After Years Of Mediocrity, Hope Returns to East Bay Sports Fans

Jodie and Larry

Todd Washburn
Assistant Sports Editor

A’s fans watch their team cruise to
a post-season berth.

There has been nothing but despair for East Bay sports fans in recent times.  From the announcement that Oakland Athletic’s owner Lew Wolff has interests to relocate the A’s after being a part of the East Bay since 1968, to the announcement this year that the Golden State Warriors would be moving back to San Francisco.

The Warriors announced they would be moving in 2013 to a new arena location on the San Francisco waterfront – an area in the bay that hasn’t witnessed basketball on its soil since 1971.

After moving to the Oracle Arena in Oakland, fans in the East Bay began to follow a team, that to them represented their city for the sport.

The town had witnessed some of the most exciting basketball players of their time in Chris Mullin, Tim Hardaway and Mitch Richmond, who represented the Run TMC era, to Latrell Sprewell, Chris Webber and John Starks to name just a few.  The Warriors have only made the playoffs once in recent memory.

The team has been in a constant state of “rebuild-mode” and is looking to boost their revenues by moving to a market that could generate more revenue to make their team more competitive – but at what cost?

Not only did East Bay fans learn of these turn of events, but also heard rumor that the Raiders could be one of the teams on the chopping block to entertain Los Angeles’ venture to build a stadium and bring their top of the mountain television market back into the NFL.  How can so many leagues, owners and teams abandon a fan base unparalleled to any other in the country?  The answer is money.  Bottom line.

Finally, with the given bad news as of late, there’s something to smile about in the East Bay.  The baseball playoffs will be painted Athletic green.  East Bay fans are a strong, passionate and tight-knit community and they’re in jeopardy of losing one of the things they can use to get away from the protesting, unemployment and social issues of today’s Oakland society.

There may not be a more deserving group of fans than those of the East Bay, who have struggled to watch their sports teams lose year after year.

The Oakland Athletics and their fans watched as the A’s clinched their first playoff berth Tuesday night for the first time since 2006.  A team that was expected to win no more than 60-70 games has shocked Major League Baseball, fans and the Los Angeles Angels of Anaheim.  The A’s season started out miserable but ended up on a tear that would propel them past the would-be new powerhouse of the division Angels with their acquisitions of slugger first baseman Albert Pujols and pitchers Dan Haren and C.J. Wilson.
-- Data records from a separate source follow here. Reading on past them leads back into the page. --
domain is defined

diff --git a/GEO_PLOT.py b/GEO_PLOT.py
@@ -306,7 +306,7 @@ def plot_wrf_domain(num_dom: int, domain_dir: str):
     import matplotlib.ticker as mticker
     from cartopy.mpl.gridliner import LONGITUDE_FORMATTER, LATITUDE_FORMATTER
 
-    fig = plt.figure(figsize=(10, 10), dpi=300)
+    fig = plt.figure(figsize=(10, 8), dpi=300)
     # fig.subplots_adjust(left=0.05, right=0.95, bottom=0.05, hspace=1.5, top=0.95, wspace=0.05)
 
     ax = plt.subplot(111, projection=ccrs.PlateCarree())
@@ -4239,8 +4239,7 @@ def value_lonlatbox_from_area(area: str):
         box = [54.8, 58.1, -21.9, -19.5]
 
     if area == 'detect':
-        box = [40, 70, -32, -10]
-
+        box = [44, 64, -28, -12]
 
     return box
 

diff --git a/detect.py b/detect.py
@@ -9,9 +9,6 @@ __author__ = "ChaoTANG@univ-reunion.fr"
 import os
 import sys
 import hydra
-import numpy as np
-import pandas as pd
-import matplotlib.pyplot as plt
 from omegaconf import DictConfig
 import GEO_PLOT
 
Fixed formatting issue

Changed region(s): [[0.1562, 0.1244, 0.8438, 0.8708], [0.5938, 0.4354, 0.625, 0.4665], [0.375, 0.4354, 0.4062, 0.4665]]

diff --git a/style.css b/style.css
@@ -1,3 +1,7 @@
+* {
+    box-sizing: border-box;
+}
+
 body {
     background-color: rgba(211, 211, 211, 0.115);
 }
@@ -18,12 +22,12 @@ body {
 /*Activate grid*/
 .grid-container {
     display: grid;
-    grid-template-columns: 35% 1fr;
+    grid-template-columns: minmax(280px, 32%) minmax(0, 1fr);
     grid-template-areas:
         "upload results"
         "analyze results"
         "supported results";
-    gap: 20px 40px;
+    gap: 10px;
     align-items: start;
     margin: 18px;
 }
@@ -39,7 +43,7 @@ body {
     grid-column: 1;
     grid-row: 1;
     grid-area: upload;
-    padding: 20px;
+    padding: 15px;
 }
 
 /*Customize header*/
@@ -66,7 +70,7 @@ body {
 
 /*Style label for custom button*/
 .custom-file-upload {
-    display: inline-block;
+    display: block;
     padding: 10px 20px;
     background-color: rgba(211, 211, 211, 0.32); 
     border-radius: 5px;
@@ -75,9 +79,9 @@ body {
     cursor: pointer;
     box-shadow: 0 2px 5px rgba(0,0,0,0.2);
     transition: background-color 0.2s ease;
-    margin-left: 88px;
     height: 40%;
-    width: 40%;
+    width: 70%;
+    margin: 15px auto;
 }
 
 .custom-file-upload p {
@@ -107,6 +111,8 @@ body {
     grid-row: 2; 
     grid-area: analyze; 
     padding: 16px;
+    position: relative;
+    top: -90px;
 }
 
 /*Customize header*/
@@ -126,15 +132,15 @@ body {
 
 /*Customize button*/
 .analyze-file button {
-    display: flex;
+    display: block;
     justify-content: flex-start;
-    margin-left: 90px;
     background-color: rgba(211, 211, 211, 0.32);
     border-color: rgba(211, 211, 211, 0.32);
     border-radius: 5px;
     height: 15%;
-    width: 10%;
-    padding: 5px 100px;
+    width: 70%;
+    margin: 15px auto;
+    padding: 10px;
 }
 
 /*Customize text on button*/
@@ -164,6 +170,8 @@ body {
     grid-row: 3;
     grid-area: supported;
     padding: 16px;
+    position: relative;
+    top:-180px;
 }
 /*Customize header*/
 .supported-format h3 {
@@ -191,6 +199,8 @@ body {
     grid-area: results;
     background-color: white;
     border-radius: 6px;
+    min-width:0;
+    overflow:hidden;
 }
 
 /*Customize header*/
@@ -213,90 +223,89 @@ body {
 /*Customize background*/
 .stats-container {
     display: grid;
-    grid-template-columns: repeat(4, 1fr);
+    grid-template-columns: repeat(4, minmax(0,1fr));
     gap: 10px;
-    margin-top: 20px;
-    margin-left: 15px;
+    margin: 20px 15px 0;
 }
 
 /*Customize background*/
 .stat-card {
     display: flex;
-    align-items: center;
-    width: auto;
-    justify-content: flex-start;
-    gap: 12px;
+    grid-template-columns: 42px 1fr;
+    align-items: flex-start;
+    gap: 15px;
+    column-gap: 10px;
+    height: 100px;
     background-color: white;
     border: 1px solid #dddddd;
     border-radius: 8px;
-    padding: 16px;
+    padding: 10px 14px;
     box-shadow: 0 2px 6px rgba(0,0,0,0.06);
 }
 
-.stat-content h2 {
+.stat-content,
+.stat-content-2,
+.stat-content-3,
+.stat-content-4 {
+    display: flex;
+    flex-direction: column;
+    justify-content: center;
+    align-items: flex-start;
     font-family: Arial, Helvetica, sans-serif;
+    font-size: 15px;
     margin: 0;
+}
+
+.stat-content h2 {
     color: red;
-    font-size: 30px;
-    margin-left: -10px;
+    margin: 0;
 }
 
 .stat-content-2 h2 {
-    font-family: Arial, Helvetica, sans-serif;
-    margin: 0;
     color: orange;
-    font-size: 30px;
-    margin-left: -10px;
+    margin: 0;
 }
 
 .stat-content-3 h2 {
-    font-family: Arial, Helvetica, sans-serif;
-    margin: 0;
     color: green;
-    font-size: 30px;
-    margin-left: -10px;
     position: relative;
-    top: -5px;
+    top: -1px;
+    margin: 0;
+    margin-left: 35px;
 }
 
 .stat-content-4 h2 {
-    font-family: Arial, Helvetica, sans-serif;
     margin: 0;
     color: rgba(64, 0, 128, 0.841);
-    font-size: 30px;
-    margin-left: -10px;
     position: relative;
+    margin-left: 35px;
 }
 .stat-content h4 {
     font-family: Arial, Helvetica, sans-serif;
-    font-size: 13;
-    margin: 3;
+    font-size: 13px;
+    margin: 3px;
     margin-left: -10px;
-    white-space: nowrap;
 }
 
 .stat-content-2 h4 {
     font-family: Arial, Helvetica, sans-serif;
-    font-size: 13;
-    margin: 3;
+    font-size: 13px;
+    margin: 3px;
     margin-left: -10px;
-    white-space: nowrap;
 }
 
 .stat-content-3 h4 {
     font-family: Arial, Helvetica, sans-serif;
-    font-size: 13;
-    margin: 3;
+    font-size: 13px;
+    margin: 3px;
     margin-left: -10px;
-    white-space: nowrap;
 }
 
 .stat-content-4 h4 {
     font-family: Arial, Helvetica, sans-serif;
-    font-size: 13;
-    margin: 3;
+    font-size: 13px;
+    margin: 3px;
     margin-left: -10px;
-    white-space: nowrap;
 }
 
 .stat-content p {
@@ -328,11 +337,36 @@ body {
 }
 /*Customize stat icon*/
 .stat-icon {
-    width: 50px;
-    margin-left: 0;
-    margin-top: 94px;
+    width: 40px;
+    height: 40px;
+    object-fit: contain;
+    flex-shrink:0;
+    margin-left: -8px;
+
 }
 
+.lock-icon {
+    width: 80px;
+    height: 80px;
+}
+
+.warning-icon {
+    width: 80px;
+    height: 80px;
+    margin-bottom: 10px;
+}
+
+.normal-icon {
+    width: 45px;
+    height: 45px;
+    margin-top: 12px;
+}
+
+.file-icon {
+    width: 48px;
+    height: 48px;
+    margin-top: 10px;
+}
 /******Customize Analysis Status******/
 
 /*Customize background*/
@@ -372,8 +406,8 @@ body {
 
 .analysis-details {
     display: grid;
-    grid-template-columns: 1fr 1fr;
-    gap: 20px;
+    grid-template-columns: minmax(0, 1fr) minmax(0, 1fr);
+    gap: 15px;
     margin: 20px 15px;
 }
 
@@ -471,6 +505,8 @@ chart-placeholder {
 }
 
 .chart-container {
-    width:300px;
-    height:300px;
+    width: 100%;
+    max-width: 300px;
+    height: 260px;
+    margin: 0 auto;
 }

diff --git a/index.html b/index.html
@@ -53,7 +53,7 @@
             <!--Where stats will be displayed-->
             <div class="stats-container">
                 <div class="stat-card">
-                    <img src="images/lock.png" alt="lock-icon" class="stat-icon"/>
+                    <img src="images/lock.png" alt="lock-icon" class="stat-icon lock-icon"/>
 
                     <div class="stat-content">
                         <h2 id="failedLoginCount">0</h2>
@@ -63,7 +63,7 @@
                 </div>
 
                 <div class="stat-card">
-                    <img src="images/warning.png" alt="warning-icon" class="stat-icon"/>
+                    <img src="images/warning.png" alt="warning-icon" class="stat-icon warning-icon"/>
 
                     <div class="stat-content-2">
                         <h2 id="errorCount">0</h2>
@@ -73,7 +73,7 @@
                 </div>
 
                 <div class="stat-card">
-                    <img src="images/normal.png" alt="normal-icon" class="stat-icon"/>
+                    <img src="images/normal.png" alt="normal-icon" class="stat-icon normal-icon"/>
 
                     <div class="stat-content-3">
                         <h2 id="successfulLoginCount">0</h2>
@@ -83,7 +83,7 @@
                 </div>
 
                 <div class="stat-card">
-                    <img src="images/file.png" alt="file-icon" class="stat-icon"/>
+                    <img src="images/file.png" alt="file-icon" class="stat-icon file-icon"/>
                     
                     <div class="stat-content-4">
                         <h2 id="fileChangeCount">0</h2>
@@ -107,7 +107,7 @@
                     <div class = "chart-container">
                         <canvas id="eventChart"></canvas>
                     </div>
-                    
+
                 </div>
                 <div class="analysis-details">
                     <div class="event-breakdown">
On opening day the Coliseum sat only 2,000 fans who wanted to see the A’s perform, now the city has a chance to make Oakland the most difficult stadium to play at. The Coliseum could turn into something similar to what the “We Believe” Warriors playoff atmosphere was during the 2007 playoffs.

The onus is on the Athletics now. A lot of pressure has been brought to a ball club that nobody expected to even have a winning record let alone make the playoffs.  If they fail, it could be a disaster for the hearts of East Bay fans. But until then, it can give the city of Oakland and any A’s fan throughout the East Bay hope, and sometimes that’s all people really want.